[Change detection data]
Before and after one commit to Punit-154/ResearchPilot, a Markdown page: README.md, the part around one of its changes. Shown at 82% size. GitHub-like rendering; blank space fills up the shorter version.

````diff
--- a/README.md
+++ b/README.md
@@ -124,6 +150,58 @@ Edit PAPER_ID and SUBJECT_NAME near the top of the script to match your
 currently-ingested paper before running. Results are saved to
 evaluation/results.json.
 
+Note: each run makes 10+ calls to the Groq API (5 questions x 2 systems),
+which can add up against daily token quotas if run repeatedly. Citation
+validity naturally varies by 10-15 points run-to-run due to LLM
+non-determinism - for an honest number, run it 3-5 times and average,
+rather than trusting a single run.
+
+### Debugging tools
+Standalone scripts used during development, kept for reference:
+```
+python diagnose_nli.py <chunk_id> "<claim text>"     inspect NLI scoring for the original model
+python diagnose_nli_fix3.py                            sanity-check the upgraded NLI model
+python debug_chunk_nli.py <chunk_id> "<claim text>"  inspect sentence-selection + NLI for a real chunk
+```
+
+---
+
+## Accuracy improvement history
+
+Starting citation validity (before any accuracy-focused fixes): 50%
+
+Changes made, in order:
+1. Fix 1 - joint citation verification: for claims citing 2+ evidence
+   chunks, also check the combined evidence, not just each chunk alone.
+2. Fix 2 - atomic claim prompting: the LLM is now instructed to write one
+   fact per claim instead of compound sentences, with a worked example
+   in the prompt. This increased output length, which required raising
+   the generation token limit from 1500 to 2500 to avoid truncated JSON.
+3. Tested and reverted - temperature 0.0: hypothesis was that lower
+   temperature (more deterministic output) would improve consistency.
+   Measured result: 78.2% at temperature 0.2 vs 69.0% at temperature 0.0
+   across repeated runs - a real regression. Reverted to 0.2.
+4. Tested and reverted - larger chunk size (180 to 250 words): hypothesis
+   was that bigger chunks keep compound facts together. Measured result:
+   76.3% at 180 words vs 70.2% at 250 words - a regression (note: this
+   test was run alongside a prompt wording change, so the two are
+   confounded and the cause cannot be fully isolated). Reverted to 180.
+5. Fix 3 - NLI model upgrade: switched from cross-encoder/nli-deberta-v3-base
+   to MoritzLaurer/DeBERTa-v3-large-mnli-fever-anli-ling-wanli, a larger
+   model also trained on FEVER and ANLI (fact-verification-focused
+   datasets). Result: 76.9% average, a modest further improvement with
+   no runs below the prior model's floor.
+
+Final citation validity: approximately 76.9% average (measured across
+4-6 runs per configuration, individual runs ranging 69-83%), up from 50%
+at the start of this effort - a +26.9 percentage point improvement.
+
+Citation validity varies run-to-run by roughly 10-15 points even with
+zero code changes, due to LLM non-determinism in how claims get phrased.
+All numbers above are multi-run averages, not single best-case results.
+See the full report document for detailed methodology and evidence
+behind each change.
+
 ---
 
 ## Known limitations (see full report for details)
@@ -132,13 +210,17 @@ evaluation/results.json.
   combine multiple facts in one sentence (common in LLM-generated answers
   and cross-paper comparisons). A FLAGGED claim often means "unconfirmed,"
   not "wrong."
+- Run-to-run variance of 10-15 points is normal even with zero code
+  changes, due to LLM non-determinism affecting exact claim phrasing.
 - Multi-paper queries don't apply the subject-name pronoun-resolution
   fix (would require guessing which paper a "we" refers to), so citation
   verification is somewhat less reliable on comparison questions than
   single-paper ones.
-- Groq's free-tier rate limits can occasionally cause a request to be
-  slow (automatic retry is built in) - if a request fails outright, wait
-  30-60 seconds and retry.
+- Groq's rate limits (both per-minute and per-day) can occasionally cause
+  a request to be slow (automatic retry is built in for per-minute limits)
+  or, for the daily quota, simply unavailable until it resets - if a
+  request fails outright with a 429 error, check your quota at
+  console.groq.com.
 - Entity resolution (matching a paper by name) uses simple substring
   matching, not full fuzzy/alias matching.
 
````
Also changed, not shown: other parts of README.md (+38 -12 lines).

▶ _WHAT YOU SHOULD DO_
Retype the data. Every line must match the original exactly.

▶ _SOLUTION TO THIS TASK_
Before and after one commit to Punit-154/ResearchPilot, a Markdown page: README.md, the part around one of its changes. Shown at 82% size. GitHub-like rendering; blank space fills up the shorter version.

````diff
--- a/README.md
+++ b/README.md
@@ -124,6 +150,58 @@ Edit PAPER_ID and SUBJECT_NAME near the top of the script to match your
 currently-ingested paper before running. Results are saved to
 evaluation/results.json.
 
+Note: each run makes 10+ calls to the Groq API (5 questions x 2 systems),
+which can add up against daily token quotas if run repeatedly. Citation
+validity naturally varies by 10-15 points run-to-run due to LLM
+non-determinism - for an honest number, run it 3-5 times and average,
+rather than trusting a single run.
+
+### Debugging tools
+Standalone scripts used during development, kept for reference:
+```
+python diagnose_nli.py <chunk_id> "<claim text>"     inspect NLI scoring for the original model
+python diagnose_nli_fix3.py                            sanity-check the upgraded NLI model
+python debug_chunk_nli.py <chunk_id> "<claim text>"  inspect sentence-selection + NLI for a real chunk
+```
+
+---
+
+## Accuracy improvement history
+
+Starting citation validity (before any accuracy-focused fixes): 50%
+
+Changes made, in order:
+1. Fix 1 - joint citation verification: for claims citing 2+ evidence
+   chunks, also check the combined evidence, not just each chunk alone.
+2. Fix 2 - atomic claim prompting: the LLM is now instructed to write one
+   fact per claim instead of compound sentences, with a worked example
+   in the prompt. This increased output length, which required raising
+   the generation token limit from 1500 to 2500 to avoid truncated JSON.
+3. Tested and reverted - temperature 0.0: hypothesis was that lower
+   temperature (more deterministic output) would improve consistency.
+   Measured result: 78.2% at temperature 0.2 vs 69.0% at temperature 0.0
+   across repeated runs - a real regression. Reverted to 0.2.
+4. Tested and reverted - larger chunk size (180 to 250 words): hypothesis
+   was that bigger chunks keep compound facts together. Measured result:
+   76.3% at 180 words vs 70.2% at 250 words - a regression (note: this
+   test was run alongside a prompt wording change, so the two are
+   confounded and the cause cannot be fully isolated). Reverted to 180.
+5. Fix 3 - NLI model upgrade: switched from cross-encoder/nli-deberta-v3-base
+   to MoritzLaurer/DeBERTa-v3-large-mnli-fever-anli-ling-wanli, a larger
+   model also trained on FEVER and ANLI (fact-verification-focused
+   datasets). Result: 76.9% average, a modest further improvement with
+   no runs below the prior model's floor.
+
+Final citation validity: approximately 76.9% average (measured across
+4-6 runs per configuration, individual runs ranging 69-83%), up from 50%
+at the start of this effort - a +26.9 percentage point improvement.
+
+Citation validity varies run-to-run by roughly 10-15 points even with
+zero code changes, due to LLM non-determinism in how claims get phrased.
+All numbers above are multi-run averages, not single best-case results.
+See the full report document for detailed methodology and evidence
+behind each change.
+
 ---
 
 ## Known limitations (see full report for details)
@@ -132,13 +210,17 @@ evaluation/results.json.
   combine multiple facts in one sentence (common in LLM-generated answers
   and cross-paper comparisons). A FLAGGED claim often means "unconfirmed,"
   not "wrong."
+- Run-to-run variance of 10-15 points is normal even with zero code
+  changes, due to LLM non-determinism affecting exact claim phrasing.
 - Multi-paper queries don't apply the subject-name pronoun-resolution
   fix (would require guessing which paper a "we" refers to), so citation
   verification is somewhat less reliable on comparison questions than
   single-paper ones.
-- Groq's free-tier rate limits can occasionally cause a request to be
-  slow (automatic retry is built in) - if a request fails outright, wait
-  30-60 seconds and retry.
+- Groq's rate limits (both per-minute and per-day) can occasionally cause
+  a request to be slow (automatic retry is built in for per-minute limits)
+  or, for the daily quota, simply unavailable until it resets - if a
+  request fails outright with a 429 error, check your quota at
+  console.groq.com.
 - Entity resolution (matching a paper by name) uses simple substring
   matching, not full fuzzy/alias matching.
 
````
Also changed, not shown: other parts of README.md (+38 -12 lines).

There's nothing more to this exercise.